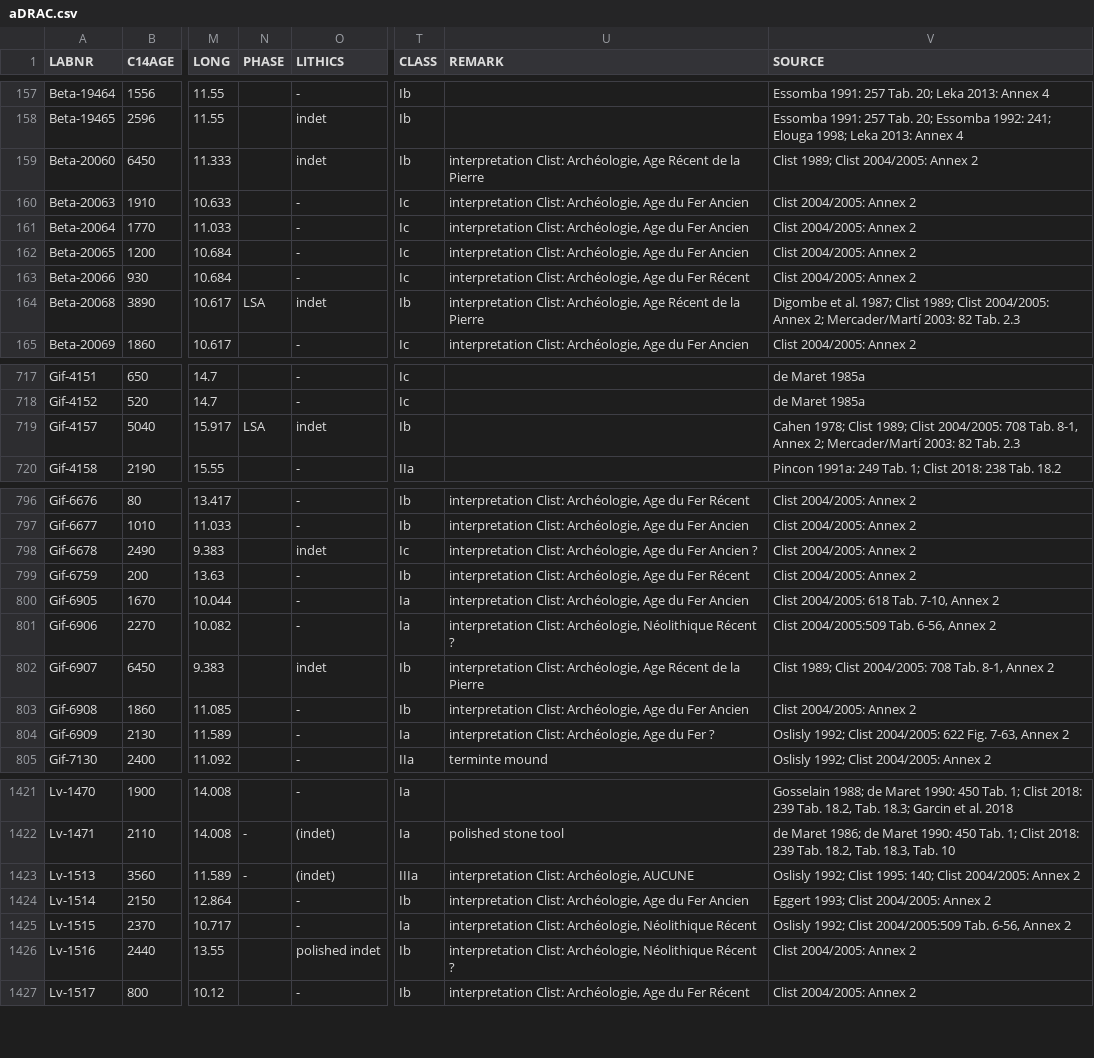
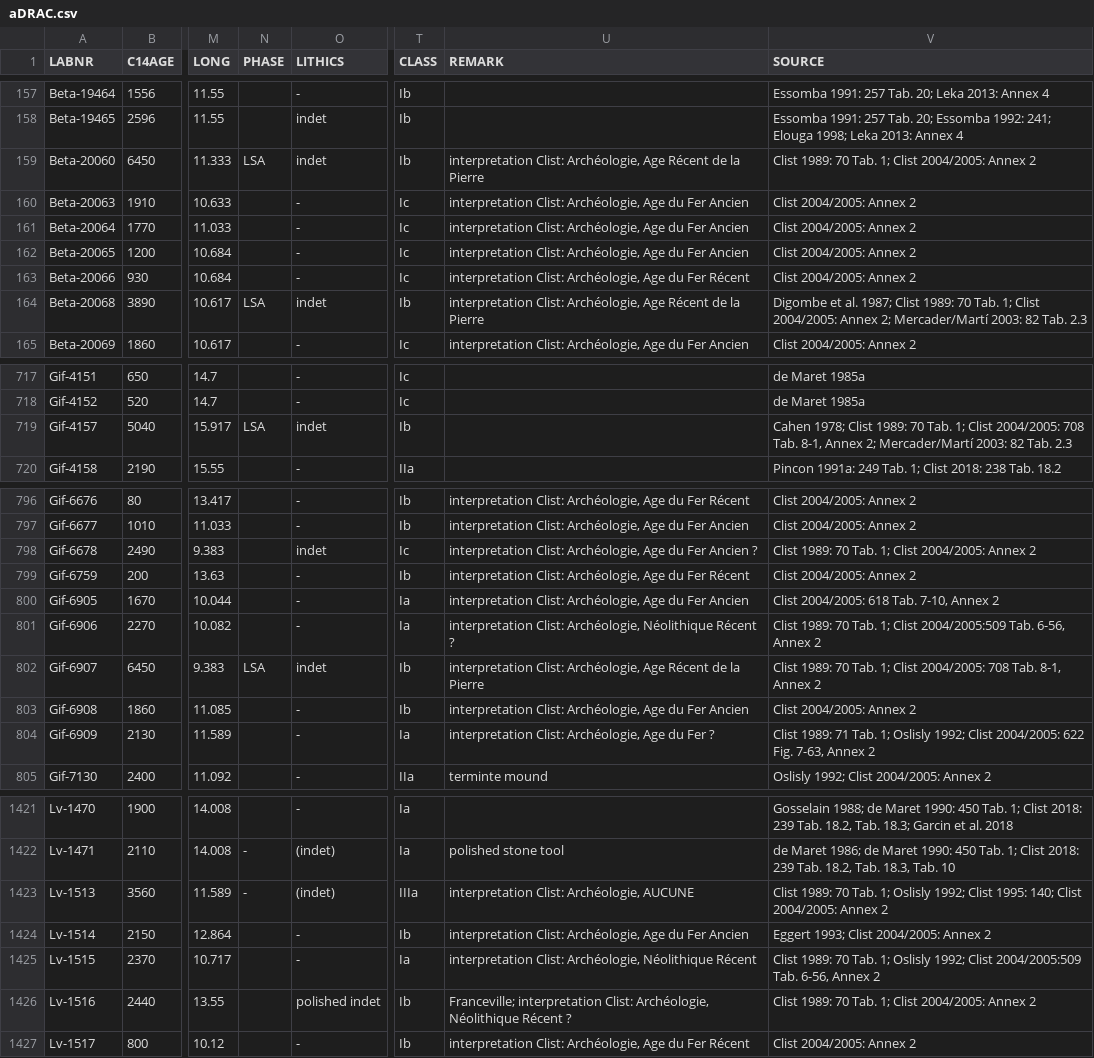
Before and after one commit to dirkseidensticker/aDRAC, a CSV file: aDRAC.csv, drawn as a sheet; only a part is shown, gaps mark what is left out; the diff covers the shown part only; the diff names each change by its address in the sheet, - before the commit and + after, or states it on an @@ line.

Commit message:
refined based on Clist 1989 part 1

```diff
--- a/aDRAC.csv
+++ b/aDRAC.csv
-N159 (PHASE): (empty)
+N159 (PHASE): LSA
-V159 (SOURCE): Clist 1989; Clist 2004/2005: Annex 2
+V159 (SOURCE): Clist 1989: 70 Tab. 1; Clist 2004/2005: Annex 2
-V164 (SOURCE): …1987; Clist 1989; Clist 2004/2005:…
+V164 (SOURCE): …1987; Clist 1989: 70 Tab. 1; Clist 2004/2005:…
-V719 (SOURCE): …1978; Clist 1989; Clist 2004/2005:…
+V719 (SOURCE): …1978; Clist 1989: 70 Tab. 1; Clist 2004/2005:…
-V798 (SOURCE): Clist 2004/2005: Annex 2
+V798 (SOURCE): Clist 1989: 70 Tab. 1; Clist 2004/2005: Annex 2
-V801 (SOURCE): Clist 2004/2005:509 Tab.…
+V801 (SOURCE): Clist 1989: 70 Tab. 1; Clist 2004/2005:509 Tab.…
-N802 (PHASE): (empty)
+N802 (PHASE): LSA
-V802 (SOURCE): Clist 1989; Clist 2004/2005:…
+V802 (SOURCE): Clist 1989: 70 Tab. 1; Clist 2004/2005:…
-V804 (SOURCE): Oslisly 1992;…
+V804 (SOURCE): Clist 1989: 71 Tab. 1; Oslisly 1992;…
-V1423 (SOURCE): Oslisly 1992;…
+V1423 (SOURCE): Clist 1989: 70 Tab. 1; Oslisly 1992;…
-V1425 (SOURCE): Oslisly 1992;…
+V1425 (SOURCE): Clist 1989: 70 Tab. 1; Oslisly 1992;…
-U1426 (REMARK): interpretation Clist:…
+U1426 (REMARK): Franceville; interpretation Clist:…
-V1426 (SOURCE): Clist 2004/2005: Annex 2
+V1426 (SOURCE): Clist 1989: 70 Tab. 1; Clist 2004/2005: Annex 2
```
Also changed, not shown: 47 edited cells elsewhere in this file.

* * * * * * * * *

■ What is expected
Set down the entries shown above once more, exactly as they read, but without pictures.

■ Answer for the task
Before and after one commit to dirkseidensticker/aDRAC, a CSV file: aDRAC.csv, drawn as a sheet; only a part is shown, gaps mark what is left out; the diff covers the shown part only; the diff names each change by its address in the sheet, - before the commit and + after, or states it on an @@ line.

Commit message:
refined based on Clist 1989 part 1

```diff
--- a/aDRAC.csv
+++ b/aDRAC.csv
-N159 (PHASE): (empty)
+N159 (PHASE): LSA
-V159 (SOURCE): Clist 1989; Clist 2004/2005: Annex 2
+V159 (SOURCE): Clist 1989: 70 Tab. 1; Clist 2004/2005: Annex 2
-V164 (SOURCE): …1987; Clist 1989; Clist 2004/2005:…
+V164 (SOURCE): …1987; Clist 1989: 70 Tab. 1; Clist 2004/2005:…
-V719 (SOURCE): …1978; Clist 1989; Clist 2004/2005:…
+V719 (SOURCE): …1978; Clist 1989: 70 Tab. 1; Clist 2004/2005:…
-V798 (SOURCE): Clist 2004/2005: Annex 2
+V798 (SOURCE): Clist 1989: 70 Tab. 1; Clist 2004/2005: Annex 2
-V801 (SOURCE): Clist 2004/2005:509 Tab.…
+V801 (SOURCE): Clist 1989: 70 Tab. 1; Clist 2004/2005:509 Tab.…
-N802 (PHASE): (empty)
+N802 (PHASE): LSA
-V802 (SOURCE): Clist 1989; Clist 2004/2005:…
+V802 (SOURCE): Clist 1989: 70 Tab. 1; Clist 2004/2005:…
-V804 (SOURCE): Oslisly 1992;…
+V804 (SOURCE): Clist 1989: 71 Tab. 1; Oslisly 1992;…
-V1423 (SOURCE): Oslisly 1992;…
+V1423 (SOURCE): Clist 1989: 70 Tab. 1; Oslisly 1992;…
-V1425 (SOURCE): Oslisly 1992;…
+V1425 (SOURCE): Clist 1989: 70 Tab. 1; Oslisly 1992;…
-U1426 (REMARK): interpretation Clist:…
+U1426 (REMARK): Franceville; interpretation Clist:…
-V1426 (SOURCE): Clist 2004/2005: Annex 2
+V1426 (SOURCE): Clist 1989: 70 Tab. 1; Clist 2004/2005: Annex 2
```
Also changed, not shown: 47 edited cells elsewhere in this file.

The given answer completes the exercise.